© 2015. This paper contributes to a more general understanding of the semantic diversity in temporal connectives cross-linguistically by investigating in some detail a clitic found in the Australian language Jaminjung. This clitic, =biyang, variously translates into English as now or then. Now and then in English have complex meanings and each can be said to correspond, temporally, to at least two different semantic representations. We propose that the Jaminjung clitic always signals temporal progression, and because of the absence of any deictic component is compatible with all tenses and aspects. Drawing on the analysis of English then by Altshuler (2009) and representation of tense and temporal progression in discourse in Discourse Representation Theory (DRT) (Kamp and Reyle, 1993; Kamp et al., 2011), we argue that the clitic expresses a relation between two events, locating the event of its host clause in the consequent state of an antecedent event, and so does not contribute a location time for the eventuality in its clause. Yet, the clitic is also used in stative clauses and can relate two states in a relation of temporal progression. Our analysis proposes that the clitic in such cases relies on a cessation implicature (Altshuler and Schwarzschild, 2012) as well as what we have termed an inception implicature. The end and start of the two states are events that a hearer needs to infer and order via a relation of temporal succession. Temporal inferences are supported by inferences of rhetorical relations (Asher and Lascarides, 2003). We also examine various discourse marking functions of the clitic, arguing that it is used to mark progression in discourse time in a way that parallels its temporal functions.

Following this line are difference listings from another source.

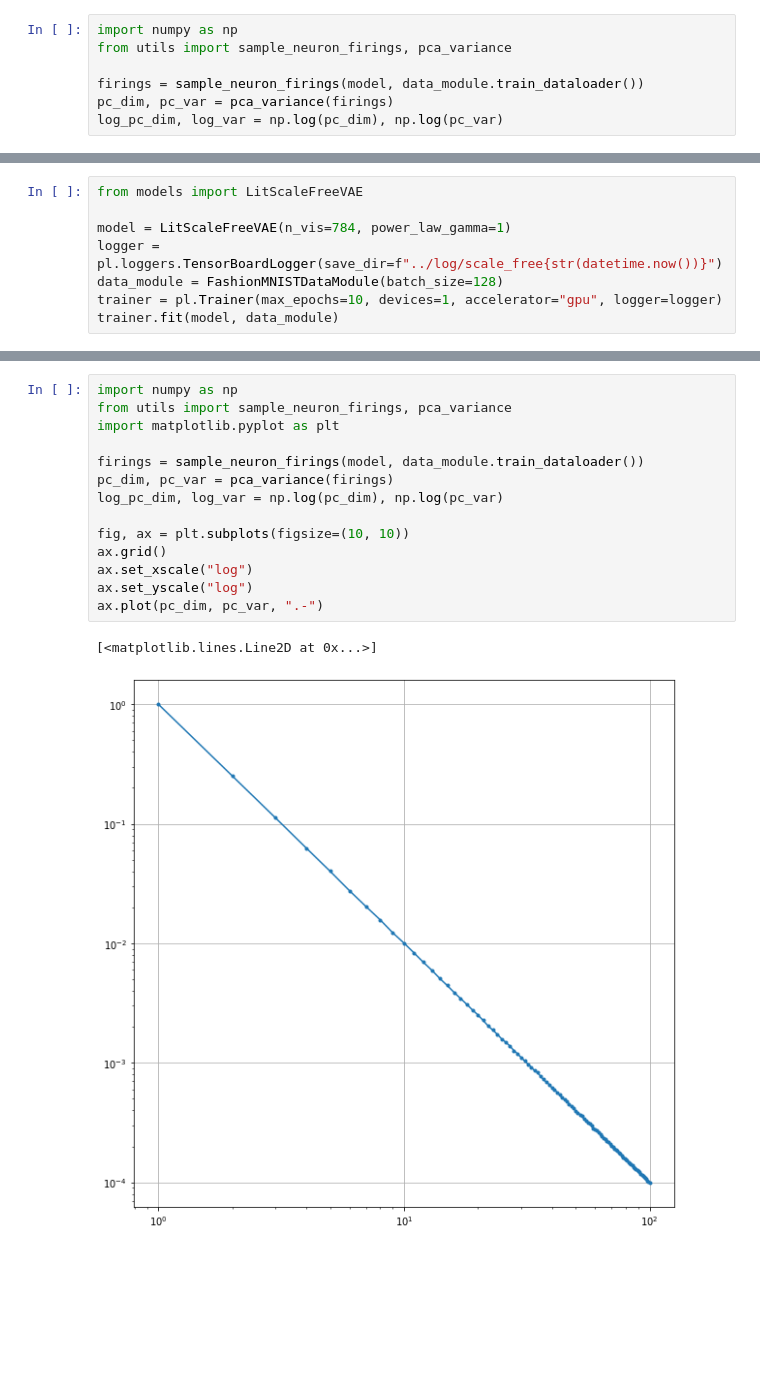
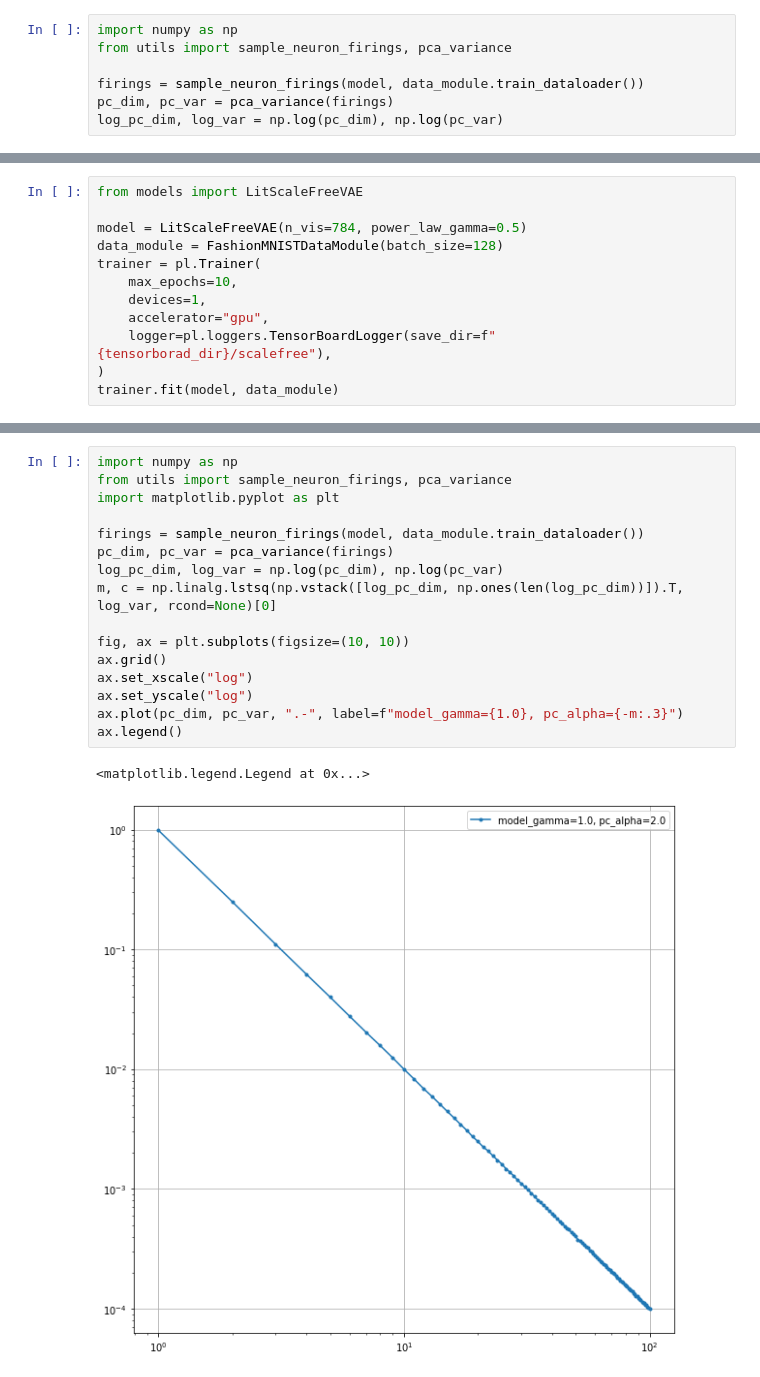
Before and after one commit to hoppiece/power-law-research, a Jupyter notebook: power_law_research/notebooks/01-VAE_fireing_plots.ipynb, the cells around one changed output, grey strips where cells are left out. Saved outputs shown, nothing was run; the diff lists cells and outputs as text; blank space fills up the shorter version.

```diff
--- a/power_law_research/notebooks/01-VAE_fireing_plots.ipynb
+++ b/power_law_research/notebooks/01-VAE_fireing_plots.ipynb
@@ -52,10 +93,14 @@ ax.plot(pc_dim, pc_var, ".-")
 # %%
 from models import LitScaleFreeVAE
 
-model = LitScaleFreeVAE(n_vis=784, power_law_gamma=1)
-logger = pl.loggers.TensorBoardLogger(save_dir=f"../log/scale_free{str(datetime.now())}")
+model = LitScaleFreeVAE(n_vis=784, power_law_gamma=0.5)
 data_module = FashionMNISTDataModule(batch_size=128)
-trainer = pl.Trainer(max_epochs=10, devices=1, accelerator="gpu", logger=logger)
+trainer = pl.Trainer(
+    max_epochs=10,
+    devices=1,
+    accelerator="gpu",
+    logger=pl.loggers.TensorBoardLogger(save_dir=f"{tensorborad_dir}/scalefree"),
+)
 trainer.fit(model, data_module)
 # %% [output]
 GPU available: True, used: True
@@ -78,19 +123,21 @@ LOCAL_RANK: 0 - CUDA_VISIBLE_DEVICES: [0,1,2,3]
 # %%
 import numpy as np
 from utils import sample_neuron_firings, pca_variance
 import matplotlib.pyplot as plt
 
 firings = sample_neuron_firings(model, data_module.train_dataloader())
 pc_dim, pc_var = pca_variance(firings)
 log_pc_dim, log_var = np.log(pc_dim), np.log(pc_var)
+m, c = np.linalg.lstsq(np.vstack([log_pc_dim, np.ones(len(log_pc_dim))]).T, log_var, rcond=None)[0]
 
 fig, ax = plt.subplots(figsize=(10, 10))
 ax.grid()
 ax.set_xscale("log")
 ax.set_yscale("log")
-ax.plot(pc_dim, pc_var, ".-")
+ax.plot(pc_dim, pc_var, ".-", label=f"model_gamma={1.0}, pc_alpha={-m:.3}")
+ax.legend()
 # %% [output]
-[<matplotlib.lines.Line2D at 0x...>]
+<matplotlib.legend.Legend at 0x...>
-[figure, old version]
+[figure, new version]
 # %%
 import matplotlib.cm as cm
```
Also changed, not shown: parts of 8 cells of this notebook, 2 other files.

Ritz, M-E., & Schultze-Berndt, E. (2015). Time for a change? The semantics and pragmatics of marking temporal progression in an Australian language. Lingua, 166, 1-21. https://doi.org/10.1016/j.lingua.2015.07.007